Code change snippets:
◇ ◇ ◇
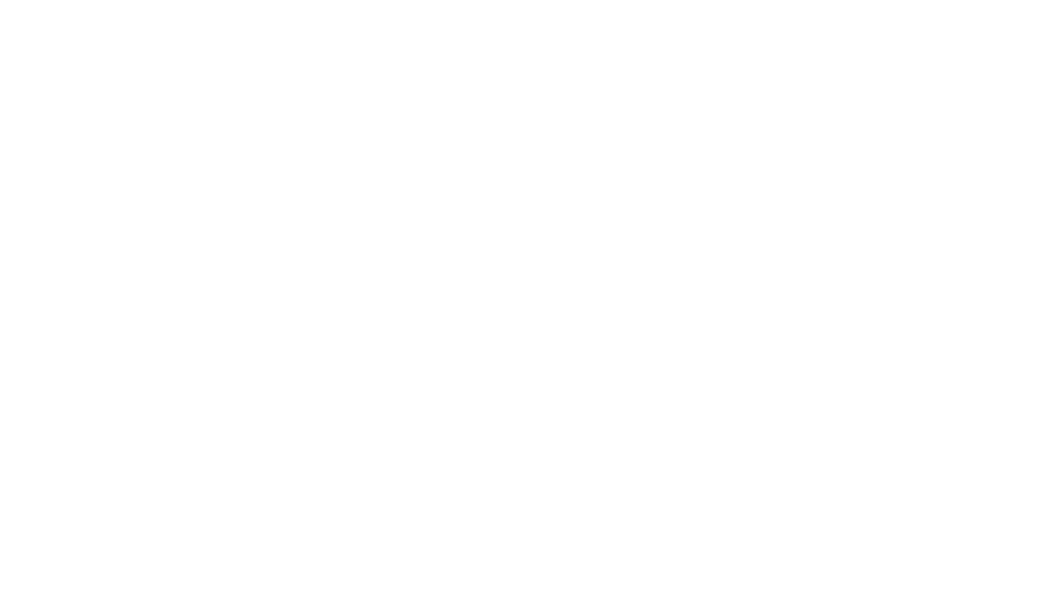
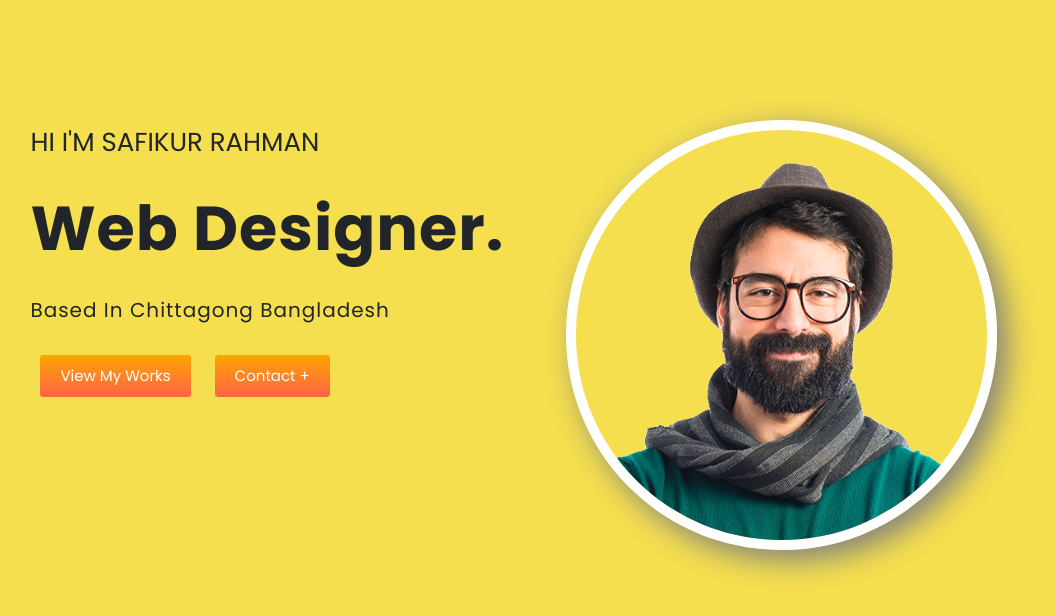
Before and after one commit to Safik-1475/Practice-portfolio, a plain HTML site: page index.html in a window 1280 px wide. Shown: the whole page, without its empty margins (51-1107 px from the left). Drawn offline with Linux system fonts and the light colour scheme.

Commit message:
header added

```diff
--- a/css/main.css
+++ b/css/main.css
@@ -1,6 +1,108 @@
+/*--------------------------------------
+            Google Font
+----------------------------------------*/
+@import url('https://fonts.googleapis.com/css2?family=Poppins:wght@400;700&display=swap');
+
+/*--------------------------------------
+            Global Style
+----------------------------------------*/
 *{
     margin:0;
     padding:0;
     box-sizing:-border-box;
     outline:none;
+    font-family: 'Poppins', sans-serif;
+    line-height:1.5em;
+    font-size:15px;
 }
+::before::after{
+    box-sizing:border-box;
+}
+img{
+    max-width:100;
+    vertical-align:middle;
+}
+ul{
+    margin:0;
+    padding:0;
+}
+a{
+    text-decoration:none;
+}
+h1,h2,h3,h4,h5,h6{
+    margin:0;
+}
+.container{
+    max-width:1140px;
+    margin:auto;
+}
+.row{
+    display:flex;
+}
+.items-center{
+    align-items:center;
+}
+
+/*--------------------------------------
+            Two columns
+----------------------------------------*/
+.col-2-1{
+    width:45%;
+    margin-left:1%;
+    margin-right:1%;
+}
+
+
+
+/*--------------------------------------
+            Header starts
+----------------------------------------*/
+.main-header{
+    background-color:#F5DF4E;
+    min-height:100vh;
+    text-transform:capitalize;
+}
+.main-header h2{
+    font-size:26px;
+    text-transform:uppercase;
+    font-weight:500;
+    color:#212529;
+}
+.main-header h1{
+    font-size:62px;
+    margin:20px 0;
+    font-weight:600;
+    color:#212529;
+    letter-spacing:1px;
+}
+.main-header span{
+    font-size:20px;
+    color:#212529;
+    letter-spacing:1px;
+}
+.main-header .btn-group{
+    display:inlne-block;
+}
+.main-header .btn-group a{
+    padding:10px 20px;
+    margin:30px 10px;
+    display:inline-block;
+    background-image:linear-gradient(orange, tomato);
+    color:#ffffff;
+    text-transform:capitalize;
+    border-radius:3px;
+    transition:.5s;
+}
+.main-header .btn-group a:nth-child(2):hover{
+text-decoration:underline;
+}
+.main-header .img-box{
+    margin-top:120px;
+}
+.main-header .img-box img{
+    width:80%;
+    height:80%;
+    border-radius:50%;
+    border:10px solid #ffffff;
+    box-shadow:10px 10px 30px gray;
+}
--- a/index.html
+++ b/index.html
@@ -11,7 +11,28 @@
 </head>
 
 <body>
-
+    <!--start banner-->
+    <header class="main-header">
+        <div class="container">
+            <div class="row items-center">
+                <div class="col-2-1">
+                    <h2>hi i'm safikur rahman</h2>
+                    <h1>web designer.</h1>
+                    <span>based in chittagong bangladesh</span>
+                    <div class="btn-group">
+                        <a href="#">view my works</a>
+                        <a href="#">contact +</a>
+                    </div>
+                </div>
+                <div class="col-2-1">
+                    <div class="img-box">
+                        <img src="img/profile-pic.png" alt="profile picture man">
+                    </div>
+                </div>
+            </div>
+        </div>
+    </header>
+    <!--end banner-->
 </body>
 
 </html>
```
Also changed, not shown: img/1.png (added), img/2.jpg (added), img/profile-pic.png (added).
◇ ◇ ◇
- WORK ORDER: Filter the entries down to the lines that hold "main". Copy those lines.

- TASK ANSWER:
--- a/css/main.css
+++ b/css/main.css
+.main-header{
+.main-header h2{
+.main-header h1{
+.main-header span{
+.main-header .btn-group{
+.main-header .btn-group a{
+.main-header .btn-group a:nth-child(2):hover{
+.main-header .img-box{
+.main-header .img-box img{
+    <header class="main-header">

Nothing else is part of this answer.